Short answer: no.
But there are a few other ways to spin this, especially if you look towards reality.
Airships didn't play the role you envision them for a few reasons:
- They are slow. A defender has lots of time to prepare.
- Low service ceiling
WW1 means no pressurised hulls, which imposes a pretty hard limit on the service ceiling. Also, the higher you get, the lower the lighter-than-air lift. All WW1 airships I could find, have a service ceiling <3000m, most <1000m. That makes them vulnerable to a lot of weapons that couldn't hit a plane.
- They are huge and thus easy to hit
- They are literally air balloons filled with explosive gas, so one hit can take them down.
- They can't carry a lot of bomb weight (max I could find for WW1 was around 300kg)
Initially, the airship was considered a very dangerous bombing weapon. But soon the men in charge noticed, that they were to easy and soft targets for frontline warfare.
So how can you use this in your setting?
First, how to make airships effective?
- Use lots of (possibly leash-guided) decoy ships to draw fire away from the real ships.
- airships should fly their combat missions as close to the service ceiling as possible (even if the crew might occasionally pass out). This will limit their payload, so if the skies are safe, they can fly lower and carry more.
- Camouflage the airship. Maybe use dazzle paint?
How to counter this?
- FLAKs can easily shoot down airships. I randomly googled WW1 FLAKs and found some with a vertical range of almost 7km, which is more than double what the airships can fly to.
- Counter balloons with balloons: the city people could "drop" small hydrogen balloons with proximity trigger shrapnel grenades, which would float up and try to explode when they get close to the airship. These would need to be brought out in carpet style, but that should be possible.
Bonus: Why do lighter-than-air vehicles fly so low?
The main issue is that a lighter-than-air vehicle needs to be actually lighter (meaning less dense) than the surrounding air to fly. Air density decreases the farther up you get. That means, if you want to fly higher, the aircraft needs to be less dense. Less dense means less weapons, lighter (less stable) structure and overall less payload.
Combine that with the very limited choice of low-density-high-strength work materials available during WW1 and you end up with airships that can either fly low and actually carry something to make them worth being used, or fly high and empty.
Also, if you fly higher, you also need a pressurized cabin for the crew. This adds a lot of weight and wasn't too feasible in WW1 era at all.
Bonus: Why are armoured lighter-than-air vehicles not a thing?

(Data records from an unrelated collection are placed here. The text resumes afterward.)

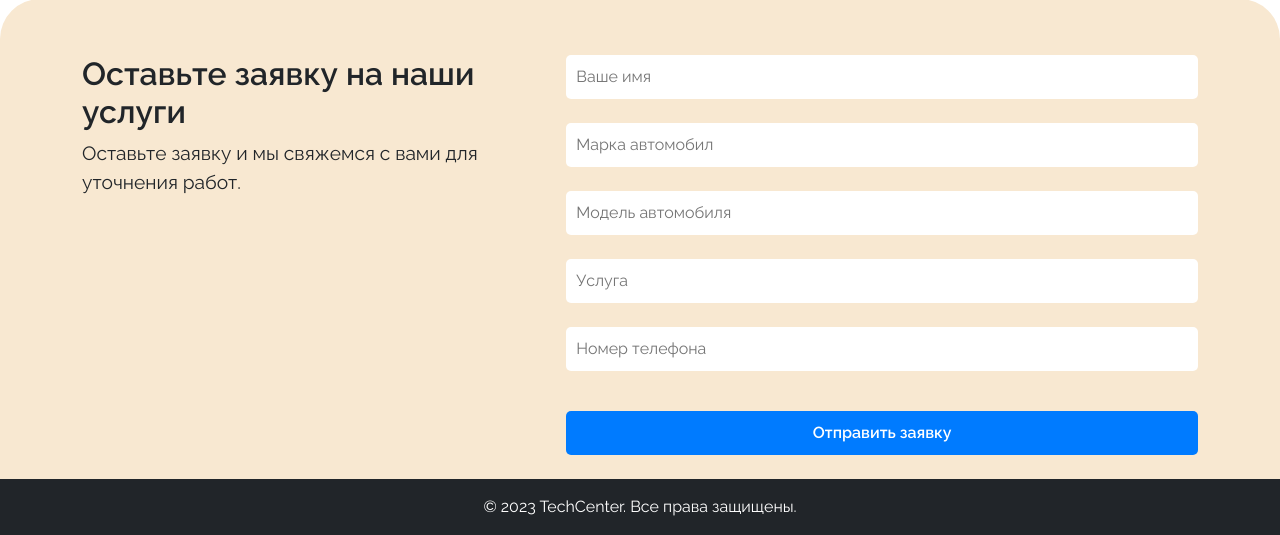
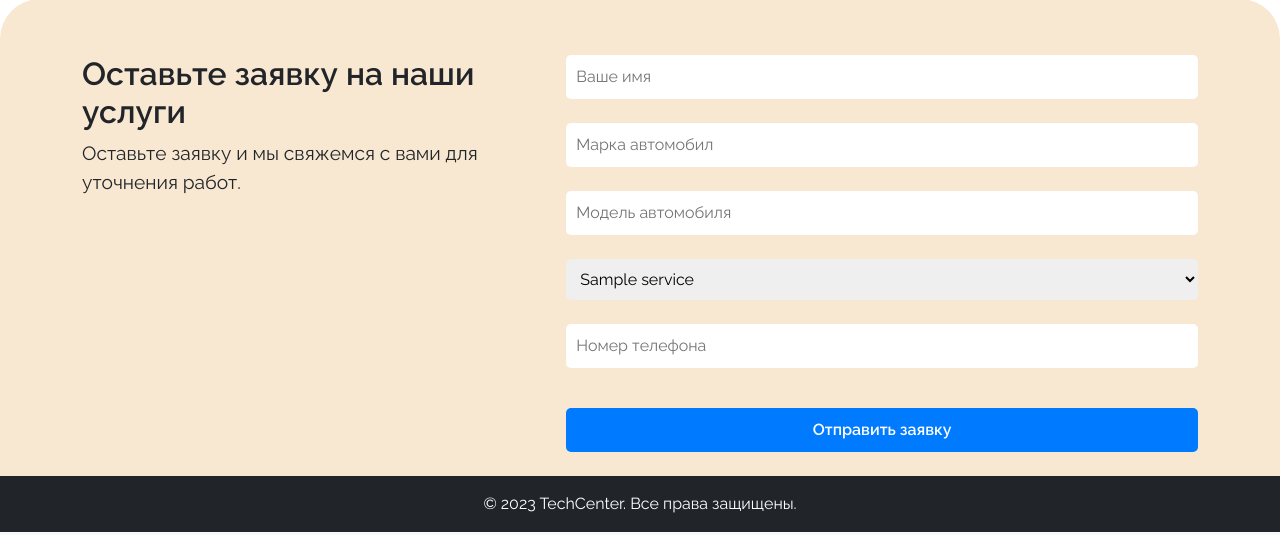
Before and after one commit to superhugebetformiladze/kpo-kurs-project-flask, a Flask app: template templates/client/index.html in a window 1280 px wide. Shown: the part 1853-2388 px from the top of the page. Run offline with Flask 3, Linux system fonts and the light colour scheme; the template is opened without the code that fills it: most values are stand-ins (such as "Sample title", 1, 10 or a date in 2020); parts of the project's set-up code (start-up, migrations or seed data) failed here and were passed over; some libraries are stand-ins or nearby versions.

Commit message:
list of services in request form

```diff
--- a/templates/client/index.html
+++ b/templates/client/index.html
@@ -64,7 +64,11 @@
                         <input type="text" class="input" name="client_name" placeholder="Ваше имя">
                         <input type="text" class="input" name="car_brand" placeholder="Марка автомобил">
                         <input type="text" class="input" name="car_model" placeholder="Модель автомобиля">
-                        <input type="text" class="input" name="service_name" placeholder="Услуга">
+                        <select class="input" name="service_name">
+                            {% for service in all_services %}
+                                <option value="{{ service[1] }}">{{ service[1] }}</option>
+                            {% endfor %}
+                        </select>
                         <input type="text" class="input" name="phone_number" placeholder="Номер телефона">
 
                         <button type="submit" class="btn">Отправить заявку</button>
--- a/website/client/routes/client_routes.py
+++ b/website/client/routes/client_routes.py
@@ -59,7 +59,7 @@ def index():
         else:
             random_services = all_services
 
-    return render_template("client/index.html", services=random_services)
+    return render_template("client/index.html", services=random_services, all_services=all_services)
 
 
 @client_bp.route("/service/<int:service_id>")
```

The oldest tank I could find used 6mm steel armor. 6mm is not a lot. It can stop regular gunfire, but it won't work wonders for bigger guns or even explosive/armour piercing rounds. Also, an airship has large, almost unsupported surfaces. A round hitting this armour will create shockwaves and all in all 6mm of steel armour will probably not help much. But, for argument's sake, let's say it's good enough.
Also, let's say, our aircraft should be able to fly at 3000m height. That's about as high as the best lighter-than-air aircraft in WW1.

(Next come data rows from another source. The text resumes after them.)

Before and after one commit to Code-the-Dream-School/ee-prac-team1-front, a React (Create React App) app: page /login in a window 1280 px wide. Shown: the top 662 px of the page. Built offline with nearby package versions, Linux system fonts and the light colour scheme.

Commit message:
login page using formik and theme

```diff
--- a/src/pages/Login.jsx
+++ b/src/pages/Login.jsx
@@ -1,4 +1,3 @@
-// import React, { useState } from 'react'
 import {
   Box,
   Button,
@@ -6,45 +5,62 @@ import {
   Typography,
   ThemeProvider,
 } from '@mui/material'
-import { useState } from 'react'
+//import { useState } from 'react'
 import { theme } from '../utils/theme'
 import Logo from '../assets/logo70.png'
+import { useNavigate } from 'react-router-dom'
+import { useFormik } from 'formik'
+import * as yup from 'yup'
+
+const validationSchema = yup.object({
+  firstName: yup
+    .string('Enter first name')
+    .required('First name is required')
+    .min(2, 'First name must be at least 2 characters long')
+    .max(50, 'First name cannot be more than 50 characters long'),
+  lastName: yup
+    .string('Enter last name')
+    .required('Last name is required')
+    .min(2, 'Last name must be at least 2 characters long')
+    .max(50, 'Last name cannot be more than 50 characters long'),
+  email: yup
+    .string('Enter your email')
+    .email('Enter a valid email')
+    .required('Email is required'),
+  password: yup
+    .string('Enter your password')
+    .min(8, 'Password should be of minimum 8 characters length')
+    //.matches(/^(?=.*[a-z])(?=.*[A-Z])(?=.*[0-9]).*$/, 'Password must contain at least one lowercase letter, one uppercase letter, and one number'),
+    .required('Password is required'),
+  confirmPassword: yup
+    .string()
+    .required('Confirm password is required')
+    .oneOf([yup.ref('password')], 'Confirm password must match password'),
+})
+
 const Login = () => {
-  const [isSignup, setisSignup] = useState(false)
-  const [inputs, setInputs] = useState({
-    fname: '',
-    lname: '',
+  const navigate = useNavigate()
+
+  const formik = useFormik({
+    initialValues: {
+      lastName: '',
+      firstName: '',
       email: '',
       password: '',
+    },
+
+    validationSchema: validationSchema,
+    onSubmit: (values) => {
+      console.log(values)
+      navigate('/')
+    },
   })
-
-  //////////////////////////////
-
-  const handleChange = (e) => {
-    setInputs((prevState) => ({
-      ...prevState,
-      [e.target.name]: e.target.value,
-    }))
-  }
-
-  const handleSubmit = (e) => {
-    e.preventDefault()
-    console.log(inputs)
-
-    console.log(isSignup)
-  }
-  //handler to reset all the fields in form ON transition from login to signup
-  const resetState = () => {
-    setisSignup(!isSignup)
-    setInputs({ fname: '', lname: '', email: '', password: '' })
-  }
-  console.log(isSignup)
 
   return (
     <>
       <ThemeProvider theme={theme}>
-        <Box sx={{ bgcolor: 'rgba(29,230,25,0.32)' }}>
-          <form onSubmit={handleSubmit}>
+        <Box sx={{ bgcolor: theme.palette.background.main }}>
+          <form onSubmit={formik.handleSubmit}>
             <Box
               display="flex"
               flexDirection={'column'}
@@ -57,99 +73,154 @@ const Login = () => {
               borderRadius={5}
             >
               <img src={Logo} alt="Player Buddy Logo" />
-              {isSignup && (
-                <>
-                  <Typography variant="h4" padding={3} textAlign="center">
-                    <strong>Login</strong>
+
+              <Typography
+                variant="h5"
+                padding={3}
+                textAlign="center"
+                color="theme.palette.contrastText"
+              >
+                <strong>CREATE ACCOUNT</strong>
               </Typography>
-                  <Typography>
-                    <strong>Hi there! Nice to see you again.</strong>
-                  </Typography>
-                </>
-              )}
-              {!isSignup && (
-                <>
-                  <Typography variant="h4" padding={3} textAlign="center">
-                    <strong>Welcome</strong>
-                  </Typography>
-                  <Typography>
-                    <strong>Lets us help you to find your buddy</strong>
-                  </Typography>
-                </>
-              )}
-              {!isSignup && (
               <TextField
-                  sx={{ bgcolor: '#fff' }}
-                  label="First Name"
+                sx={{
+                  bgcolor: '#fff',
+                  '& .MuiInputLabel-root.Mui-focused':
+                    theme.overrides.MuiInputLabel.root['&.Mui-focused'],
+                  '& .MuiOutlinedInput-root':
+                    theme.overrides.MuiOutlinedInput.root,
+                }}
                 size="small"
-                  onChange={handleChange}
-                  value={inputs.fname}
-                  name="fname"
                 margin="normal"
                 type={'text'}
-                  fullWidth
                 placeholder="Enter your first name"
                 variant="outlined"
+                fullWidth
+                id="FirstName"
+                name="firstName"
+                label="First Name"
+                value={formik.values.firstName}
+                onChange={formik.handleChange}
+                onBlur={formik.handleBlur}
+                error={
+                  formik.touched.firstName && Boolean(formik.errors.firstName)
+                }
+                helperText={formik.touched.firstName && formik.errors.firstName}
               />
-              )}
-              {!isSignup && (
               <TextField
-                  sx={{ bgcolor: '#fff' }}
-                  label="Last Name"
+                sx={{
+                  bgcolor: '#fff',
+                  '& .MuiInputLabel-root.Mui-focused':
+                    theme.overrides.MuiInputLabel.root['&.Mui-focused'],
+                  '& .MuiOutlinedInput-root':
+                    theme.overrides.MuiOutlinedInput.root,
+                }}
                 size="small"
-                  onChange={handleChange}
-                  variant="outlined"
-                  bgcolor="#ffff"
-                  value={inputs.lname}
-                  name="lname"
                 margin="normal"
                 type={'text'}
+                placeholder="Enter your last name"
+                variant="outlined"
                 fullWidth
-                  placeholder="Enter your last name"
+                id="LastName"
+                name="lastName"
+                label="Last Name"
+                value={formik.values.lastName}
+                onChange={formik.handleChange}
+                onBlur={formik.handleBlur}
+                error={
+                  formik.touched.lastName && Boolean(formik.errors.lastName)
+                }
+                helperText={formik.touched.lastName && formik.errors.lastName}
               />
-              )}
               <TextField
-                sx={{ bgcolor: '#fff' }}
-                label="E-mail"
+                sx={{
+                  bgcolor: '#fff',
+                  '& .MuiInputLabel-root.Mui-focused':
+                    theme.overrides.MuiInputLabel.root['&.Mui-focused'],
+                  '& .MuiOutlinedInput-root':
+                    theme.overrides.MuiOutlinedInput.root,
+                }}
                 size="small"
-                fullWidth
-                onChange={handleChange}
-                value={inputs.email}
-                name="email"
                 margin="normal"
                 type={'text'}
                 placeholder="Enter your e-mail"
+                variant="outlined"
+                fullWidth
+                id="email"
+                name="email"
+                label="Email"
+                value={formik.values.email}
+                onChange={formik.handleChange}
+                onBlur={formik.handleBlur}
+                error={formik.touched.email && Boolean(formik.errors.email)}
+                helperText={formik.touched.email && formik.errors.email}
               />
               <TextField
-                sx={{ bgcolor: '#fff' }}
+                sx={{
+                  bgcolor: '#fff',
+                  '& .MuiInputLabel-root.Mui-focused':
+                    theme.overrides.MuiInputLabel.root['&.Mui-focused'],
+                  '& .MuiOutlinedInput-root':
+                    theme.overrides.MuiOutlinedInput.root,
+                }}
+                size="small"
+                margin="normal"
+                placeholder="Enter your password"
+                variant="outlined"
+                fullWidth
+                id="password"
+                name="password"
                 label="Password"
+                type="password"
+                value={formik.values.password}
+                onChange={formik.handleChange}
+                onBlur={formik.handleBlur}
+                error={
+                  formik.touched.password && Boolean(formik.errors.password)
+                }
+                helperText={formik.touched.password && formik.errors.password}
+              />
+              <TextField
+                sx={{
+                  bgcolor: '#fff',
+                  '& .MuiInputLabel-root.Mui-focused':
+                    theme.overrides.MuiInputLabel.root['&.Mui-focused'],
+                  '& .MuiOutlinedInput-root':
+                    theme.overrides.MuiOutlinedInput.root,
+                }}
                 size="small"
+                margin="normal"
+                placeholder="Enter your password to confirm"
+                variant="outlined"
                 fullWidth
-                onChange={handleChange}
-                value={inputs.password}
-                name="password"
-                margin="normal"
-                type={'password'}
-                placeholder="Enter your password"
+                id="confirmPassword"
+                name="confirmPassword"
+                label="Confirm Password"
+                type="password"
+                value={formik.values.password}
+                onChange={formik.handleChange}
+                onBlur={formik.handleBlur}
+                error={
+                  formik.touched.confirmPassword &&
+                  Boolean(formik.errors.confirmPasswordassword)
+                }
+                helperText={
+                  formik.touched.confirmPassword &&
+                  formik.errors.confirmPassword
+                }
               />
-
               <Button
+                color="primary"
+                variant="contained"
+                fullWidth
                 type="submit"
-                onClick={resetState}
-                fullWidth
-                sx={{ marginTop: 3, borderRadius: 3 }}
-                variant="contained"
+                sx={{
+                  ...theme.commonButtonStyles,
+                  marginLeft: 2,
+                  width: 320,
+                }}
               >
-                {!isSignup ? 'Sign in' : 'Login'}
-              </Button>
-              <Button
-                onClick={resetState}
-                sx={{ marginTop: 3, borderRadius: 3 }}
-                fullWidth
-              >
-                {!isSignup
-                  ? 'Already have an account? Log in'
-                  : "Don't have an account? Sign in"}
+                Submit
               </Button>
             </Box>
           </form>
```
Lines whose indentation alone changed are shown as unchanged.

Also, let's assume, the crew, payload, engines, fuel, internal structure and everything else weighs nothing.
This means, our aircraft would have to have 15.7 million m³ of volume. If the ship has the same radius of the massive Hindenburg, it would have to be 11.7 km long.
If it's supposed to fly at 7000m height, the volume would be 57.5 million m³ of volume, and the length would be 42.7 km. That's roughly the diameter of London.

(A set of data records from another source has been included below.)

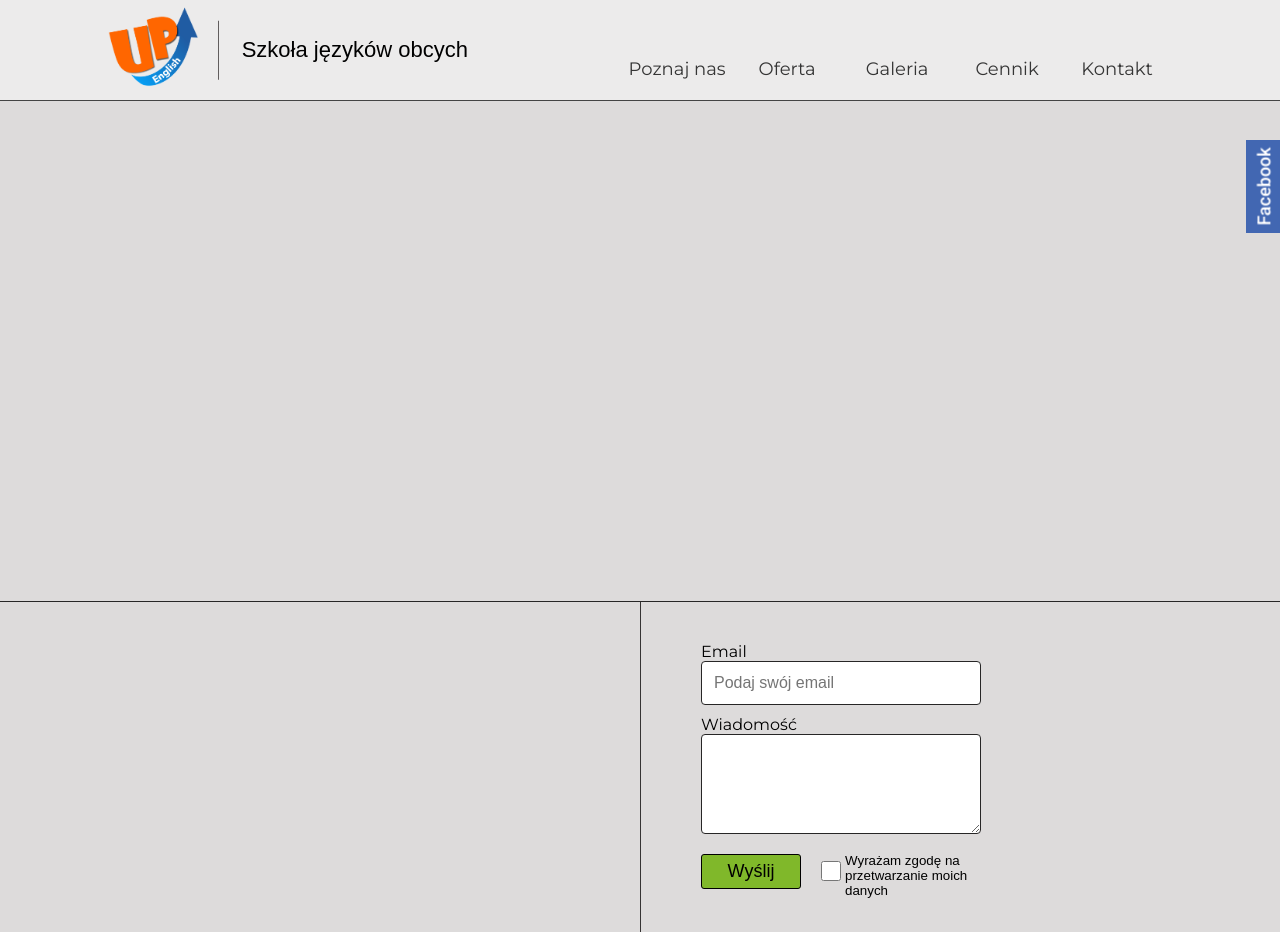
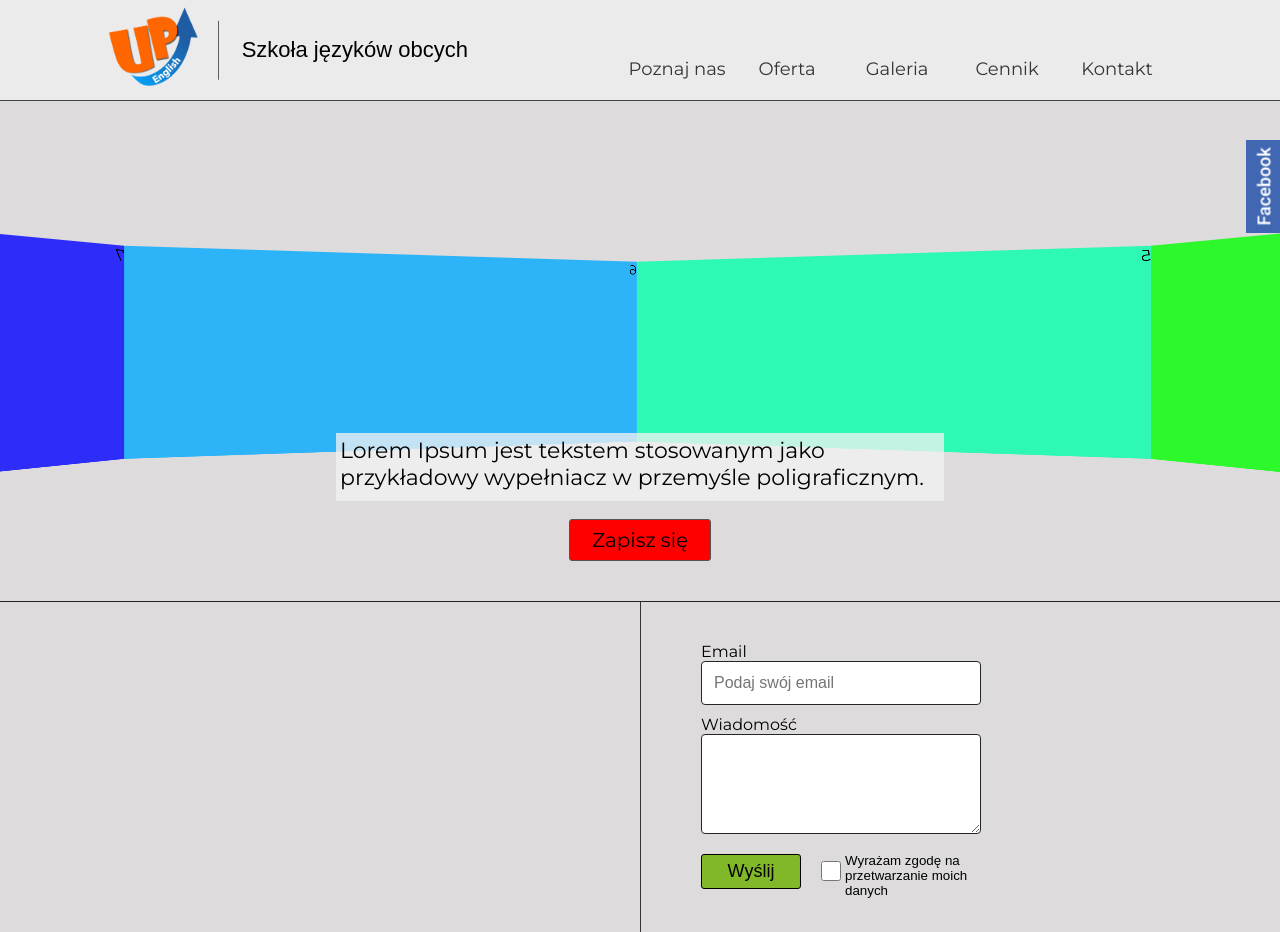
Before and after one commit to blazbla274/Upenglish, a PHP site: page / in a window 1280 px wide. Shown: the top 932 px of the page. Run offline with PHP 8.4, Linux system fonts and the light colour scheme; some libraries are stand-ins or nearby versions; some web fonts are replaced.

Commit message:
Init slider

```diff
--- a/css/main.css
+++ b/css/main.css
@@ -106,6 +106,84 @@ ol > li > ul > li
 .main_slider {
     width: 100%;
     height: 500px;
+    position: relative;
+    overflow: hidden;
+}
+
+.main_slider > span, .main_slider > .join {
+    position: absolute;
+    left: 50%;
+    transform: translateX(-50%);
+    display: block;
+}
+
+.main_slider > span {
+    width: 600px;
+    height: 60px;
+    background: rgba(243, 242, 242, 0.76);
+    bottom: 100px;
+    font-size: 22px;
+    padding: 4px;
+}
+
+.main_slider > .join {
+    width: 140px;
+    height: 40px;
+    font-size: 20px;
+    text-align: center;
+    line-height: 40px;
+    background: red;
+    border-radius: 3px;
+    bottom: 40px;
+    border: 1px solid rgb(83, 83, 83);
+    cursor: pointer;
+}
+
+.scene {
+    width: 110%;
+    height: 110%;
+    position: relative;
+    perspective: 1000px;
+    transform: translate(-5%, -5%);
+}
+
+.carousel {
+    width: 100%;
+    height: 100%;
+    position: absolute;
+    transform-style: preserve-3d;
+    transition: all 1s ease;
+}
+
+.cell {
+    position: absolute;
+    width: 100%;
+    height: 100%;
+    left: 10px;
+    top: 10px;
+    font-size: 40px;
+}
+
+.cell:nth-child(9n+1) { background: hsla(  0, 100%, 50%, 0.8); }
+.cell:nth-child(9n+2) { background: hsla( 40, 100%, 50%, 0.8); }
+.cell:nth-child(9n+3) { background: hsla( 80, 100%, 50%, 0.8); }
+.cell:nth-child(9n+4) { background: hsla(120, 100%, 50%, 0.8); }
+.cell:nth-child(9n+5) { background: hsla(160, 100%, 50%, 0.8); }
+.cell:nth-child(9n+6) { background: hsla(200, 100%, 50%, 0.8); }
+.cell:nth-child(9n+7) { background: hsla(240, 100%, 50%, 0.8); }
+.cell:nth-child(9n+8) { background: hsla(280, 100%, 50%, 0.8); }
+.cell:nth-child(9n+0) { background: hsla(320, 100%, 50%, 0.8); }
+
+.scene_resizing {
+    top: 0px;
+    left: 0px;
+    width: 100%;
+    height: 100%;
+    opacity: 0;
+    position: absolute;
+    z-index: 1;
+    background: rgb(42, 33, 53);
+    transition: all 150ms ease;
 }
 
 /*Footer*/
--- a/index.html
+++ b/index.html
@@ -16,6 +16,7 @@
 
     <!-- <script src="http://code.jquery.com/jquery-latest.min.js"></script> -->
     <script src="js/jquery-3.3.1.mini.js"></script>
+    <script src="js/slider.js"></script>
     <script src="js/tabSlideOut/behavior.js"></script>
     <script src="js/initMap.js"></script>
   </head>
@@ -23,43 +24,95 @@
   <body>
 
     <nav>
-
       <div>
 
         <div class="logo">
         </div>
         <div class="list_box">
-
           <ol>
 
             <li><a href="">Poznaj nas</a></li>
             <li><a href="">Oferta</a>
+              <ul>
 
-              <ul>
                 <li><a href="">Kursy językowe</a></li>
                 <li><a href="">Wakacje i warsztaty</a></li>
+
               </ul>
-
             </li>
             <li><a href="">Galeria</a></li>
             <li><a href="">Cennik</a></li>
             <li><a href="">Kontakt</a></li>
 
           </ol>
-
         </div>
 
       </div>
-
     </nav>
 
-    <section>
+    <article>
+      <div class="main_slider">
+        <div class="scene_resizing">
 
-      <div class="main_slider">
+            <span>
+                zmiana rozmiaru
+            </span>
+            <img src="loading" alt="ikona ładowania" height="100" width="100">
+
+        </div>
+        <div class="scene">
+          <div class="carousel">
+
+            <div class="cell">1</div>
+            <div class="cell">2</div>
+            <div class="cell">3</div>
+            <div class="cell">4</div>
+            <div class="cell">5</div>
+            <div class="cell">6</div>
+            <div class="cell">7</div>
+            <div class="cell">8</div>
+            <div class="cell">9</div>
+
+          </div>
+        </div>
+        <span>
+          Lorem Ipsum jest tekstem stosowanym jako
+          przykładowy wypełniacz w przemyśle poligraficznym.
+        </span>
+        <a class="join">Zapisz się</a>
 
       </div>
+    </article>
 
-    </section>
+    <article>
+      <div class="about_us" >
+
+      </div>
+    </article>
+
+    <article>
+      <div class="offer" >
+
+      </div>
+    </article>
+
+    <article>
+      <div class="how_we_learning" >
+
+      </div>
+    </article>
+
+    <article>
+      <div class="price_list" >
+
+      </div>
+    </article>
+
+    <article>
+      <div class="gallery" >
+
+      </div>
+    </article>
 
     <footer>
       <div>
--- /dev/null
+++ b/js/slider.js
@@ -0,0 +1,48 @@
+var carouselIndex = 0;
+var numberOfCells = 9;
+var zTranslate = 0;
+var resizing = true;
+$(document).ready(function() {
+    sliderResize();
+    setInterval(rotateCarousel, 3000);
+    $(window).resize(function() {
+      resizing = true;
+      $('.scene_resizing').css("opacity", "1");
+      sliderResize();
+    });
+});
+
+const sliderResize = () => {
+
+    let cellSize = parseInt($('.scene').css('width'));
+    let tz = Math.round( ( cellSize / 2 ) /  Math.tan( Math.PI / numberOfCells ) );
+    $('.cell:nth-child(1)').css( 'transform', 'rotateY(  0deg) translateZ('+tz+'px)');
+    $('.cell:nth-child(2)').css( 'transform', 'rotateY( 40deg) translateZ('+tz+'px)');
+    $('.cell:nth-child(3)').css( 'transform', 'rotateY( 80deg) translateZ('+tz+'px)');
+    $('.cell:nth-child(4)').css( 'transform', 'rotateY(120deg) translateZ('+tz+'px)');
+    $('.cell:nth-child(5)').css( 'transform', 'rotateY(160deg) translateZ('+tz+'px)');
+    $('.cell:nth-child(6)').css( 'transform', 'rotateY(200deg) translateZ('+tz+'px)');
+    $('.cell:nth-child(7)').css( 'transform', 'rotateY(240deg) translateZ('+tz+'px)');
+    $('.cell:nth-child(8)').css( 'transform', 'rotateY(280deg) translateZ('+tz+'px)');
+    $('.cell:nth-child(9)').css( 'transform', 'rotateY(320deg) translateZ('+tz+'px)');
+    zTranslate = tz;
+}
+
+const rotateCarousel = () => {
+    carouselIndex++;
+    let angle = carouselIndex / numberOfCells * -360;
+    document.querySelector('.carousel').style.transform = 'translateZ(-'+zTranslate+'px) rotateY(' + angle + 'deg)';
+
+    if(resizing) resizing = false;
+    else resizeOffDelay(200);
+
+}
+
+async function resizeOffDelay(x) {
+    await sleep(x);
+    $('.scene_resizing').css("opacity", "0");
+}
+
+function sleep(ms) {
+    return new Promise(resolve => setTimeout(resolve, ms));
+}
```
Also changed, not shown: img/upenglish-szkola-jezykow-obcych.png (deleted).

Edit: all the calculations are for the perfect shape to reduce surface area while increasing volume: a sphere. So if you actually want to build this in the shape of an airship, it's going to be much longer than the above mentioned numbers.